▸ DIRECTIONS FOR THIS TASK
Each record below should be returned word for word, with no pictures included.

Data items
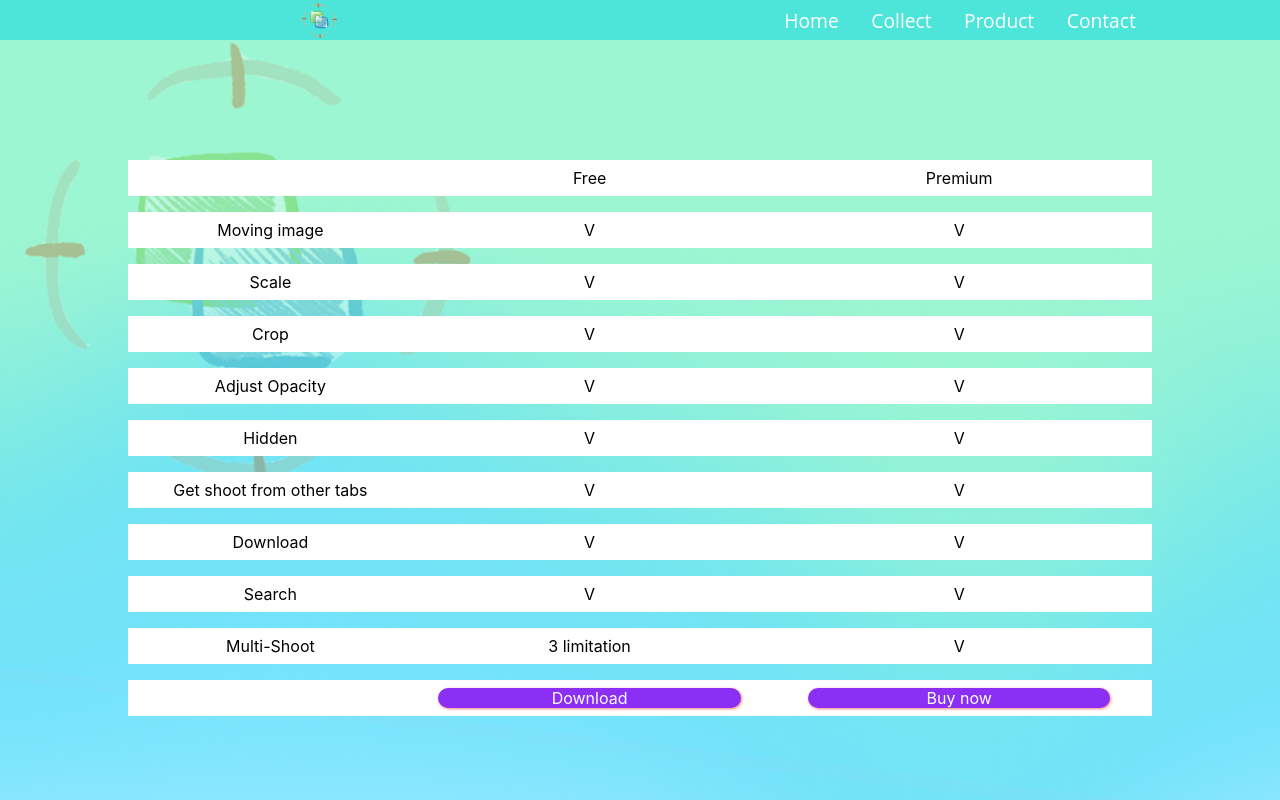
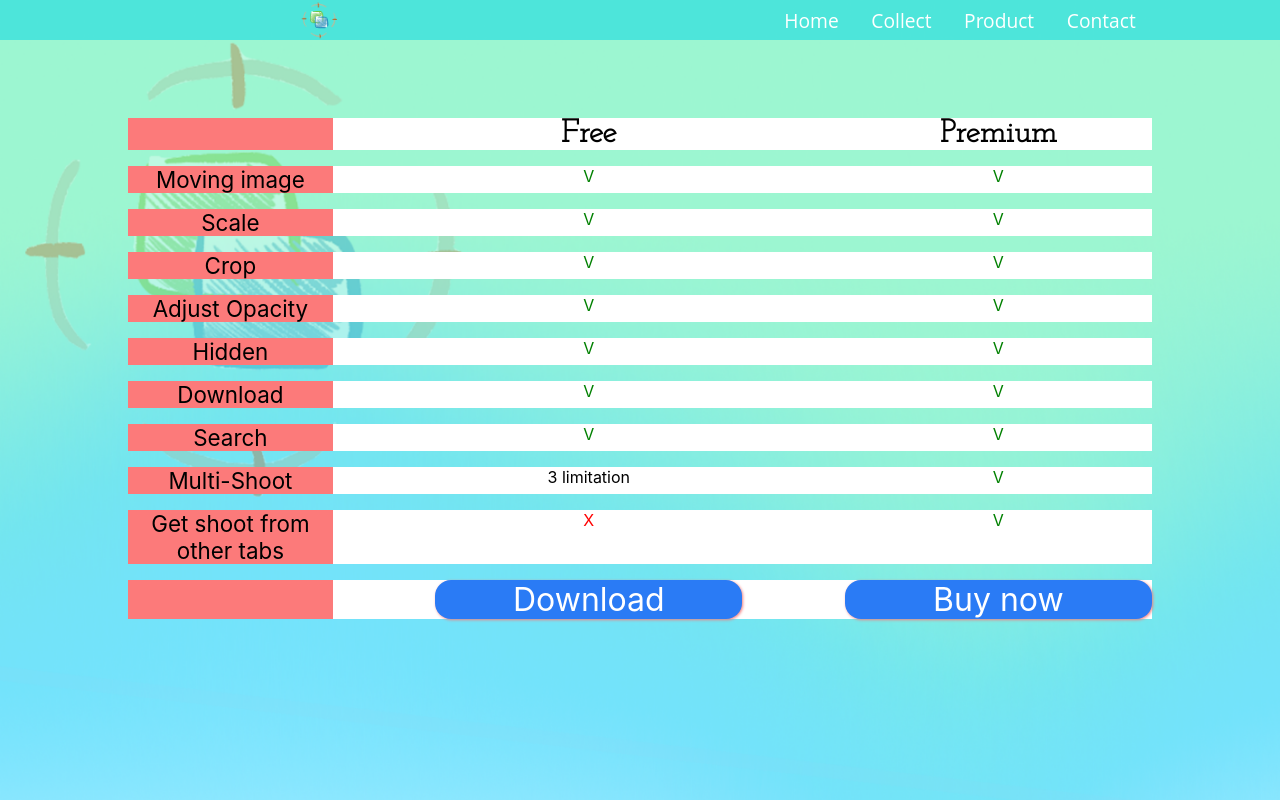
Before and after one commit to TimeFur/Oolet, a React (Create React App) app: page /downloadpro in a window 1280 px wide. Shown: the top 800 px of the page. Built offline with nearby package versions, Linux system fonts and the light colour scheme; no server answers; a web font is replaced by a local one.

Commit message:
Style downpage
1. Setting up comparison font size and style.
2. Add color for accept feature and warning for non-access.

```diff
--- a/src/components/DownloadProPage.js
+++ b/src/components/DownloadProPage.js
@@ -14,10 +14,10 @@ export default class DownloadProPage extends Component {
                 ["Crop", ["V", "V"]],
                 ["Adjust Opacity", ["V", "V"]],
                 ["Hidden", ["V", "V"]],
-                ["Get shoot from other tabs", ["V", "V"]],
                 ["Download", ["V", "V"]],
                 ["Search", ["V", "V"]],
                 ["Multi-Shoot", ["3 limitation", "V"]],
+                ["Get shoot from other tabs", ["X", "V"]],
             ]
         }
     }
@@ -51,10 +51,18 @@ export default class DownloadProPage extends Component {
         )
     }
 
-    proportyFunc = (key = 0, property = "", list = []) => {
+    proportyFunc = (key = 0, property = "", list = [], itemCusStyle = {}) => {
         const checkList = list.map((item, key) => {
+
+            const style = {
+                color: (item == "V") ? "green" : (item == "X") ? "red" : "",
+                ...itemCusStyle
+            }
+
             return (
-                <div key={key} className={styles.propertyCheckStyle}>{item}</div>
+                <div key={key} className={styles.propertyCheckStyle} style={style}>
+                    {item}
+                </div>
             )
         })
         return (
@@ -76,7 +84,14 @@ export default class DownloadProPage extends Component {
     render() {
 
         const compareListComponent = this.state.compareList.map((items, key) => {
-            return this.proportyFunc(key, items[0], items[1])
+            var itemCusStyle = {}
+            if (key == 0)
+                itemCusStyle = {
+                    fontSize: "2rem",
+                    fontWeight: "600",
+                    fontFamily: "'Josefin Slab', serif",
+                }
+            return this.proportyFunc(key, items[0], items[1], itemCusStyle)
         })
         const len = this.state.compareList.length
 
--- a/src/components/DownloadProPage.module.css
+++ b/src/components/DownloadProPage.module.css
@@ -47,6 +47,7 @@
     position: relative;
     left: 50%;
     top: 50%;
+    height: 80%;
     transform: translate(-50%, -50%);
     display: flex;
     width: 80%;
@@ -56,16 +57,18 @@
 
 .propertyWrapper {
     display: flex;
-    justify-content: space-around;
+    justify-content: space-between;
     align-items: space-between;
 
     background-color: white;
-    padding: 0.5rem;
+    /* padding: 0.5rem; */
 }
 
 .propertyTitleStyle {
     width: 20%;
-    /* background-color: red; */
+    background-color: rgb(252, 122, 122);
+    font-size: 1.4rem;
+
 }
 
 .propertyCheckStyle {
@@ -81,11 +84,13 @@
     transition: all 0.1s ease-in;
     border-radius: 1rem;
     box-shadow: 1px 1px 3px lightcoral;
-    background-color: rgb(139, 47, 245);
+    background-color: rgb(42, 123, 245);
     color: white;
+    font-size: 2rem;
+
 }
 
 .checkWrapperStyle:hover {
-    color: rgb(51, 253, 51);
+    color: rgb(16, 255, 8);
     font-weight: 600;
 }
```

▸ RESULT OF THE EXERCISE
Before and after one commit to TimeFur/Oolet, a React (Create React App) app: page /downloadpro in a window 1280 px wide. Shown: the top 800 px of the page. Built offline with nearby package versions, Linux system fonts and the light colour scheme; no server answers; a web font is replaced by a local one.

Commit message:
Style downpage
1. Setting up comparison font size and style.
2. Add color for accept feature and warning for non-access.

```diff
--- a/src/components/DownloadProPage.js
+++ b/src/components/DownloadProPage.js
@@ -14,10 +14,10 @@ export default class DownloadProPage extends Component {
                 ["Crop", ["V", "V"]],
                 ["Adjust Opacity", ["V", "V"]],
                 ["Hidden", ["V", "V"]],
-                ["Get shoot from other tabs", ["V", "V"]],
                 ["Download", ["V", "V"]],
                 ["Search", ["V", "V"]],
                 ["Multi-Shoot", ["3 limitation", "V"]],
+                ["Get shoot from other tabs", ["X", "V"]],
             ]
         }
     }
@@ -51,10 +51,18 @@ export default class DownloadProPage extends Component {
         )
     }
 
-    proportyFunc = (key = 0, property = "", list = []) => {
+    proportyFunc = (key = 0, property = "", list = [], itemCusStyle = {}) => {
         const checkList = list.map((item, key) => {
+
+            const style = {
+                color: (item == "V") ? "green" : (item == "X") ? "red" : "",
+                ...itemCusStyle
+            }
+
             return (
-                <div key={key} className={styles.propertyCheckStyle}>{item}</div>
+                <div key={key} className={styles.propertyCheckStyle} style={style}>
+                    {item}
+                </div>
             )
         })
         return (
@@ -76,7 +84,14 @@ export default class DownloadProPage extends Component {
     render() {
 
         const compareListComponent = this.state.compareList.map((items, key) => {
-            return this.proportyFunc(key, items[0], items[1])
+            var itemCusStyle = {}
+            if (key == 0)
+                itemCusStyle = {
+                    fontSize: "2rem",
+                    fontWeight: "600",
+                    fontFamily: "'Josefin Slab', serif",
+                }
+            return this.proportyFunc(key, items[0], items[1], itemCusStyle)
         })
         const len = this.state.compareList.length
 
--- a/src/components/DownloadProPage.module.css
+++ b/src/components/DownloadProPage.module.css
@@ -47,6 +47,7 @@
     position: relative;
     left: 50%;
     top: 50%;
+    height: 80%;
     transform: translate(-50%, -50%);
     display: flex;
     width: 80%;
@@ -56,16 +57,18 @@
 
 .propertyWrapper {
     display: flex;
-    justify-content: space-around;
+    justify-content: space-between;
     align-items: space-between;
 
     background-color: white;
-    padding: 0.5rem;
+    /* padding: 0.5rem; */
 }
 
 .propertyTitleStyle {
     width: 20%;
-    /* background-color: red; */
+    background-color: rgb(252, 122, 122);
+    font-size: 1.4rem;
+
 }
 
 .propertyCheckStyle {
@@ -81,11 +84,13 @@
     transition: all 0.1s ease-in;
     border-radius: 1rem;
     box-shadow: 1px 1px 3px lightcoral;
-    background-color: rgb(139, 47, 245);
+    background-color: rgb(42, 123, 245);
     color: white;
+    font-size: 2rem;
+
 }
 
 .checkWrapperStyle:hover {
-    color: rgb(51, 253, 51);
+    color: rgb(16, 255, 8);
     font-weight: 600;
 }
```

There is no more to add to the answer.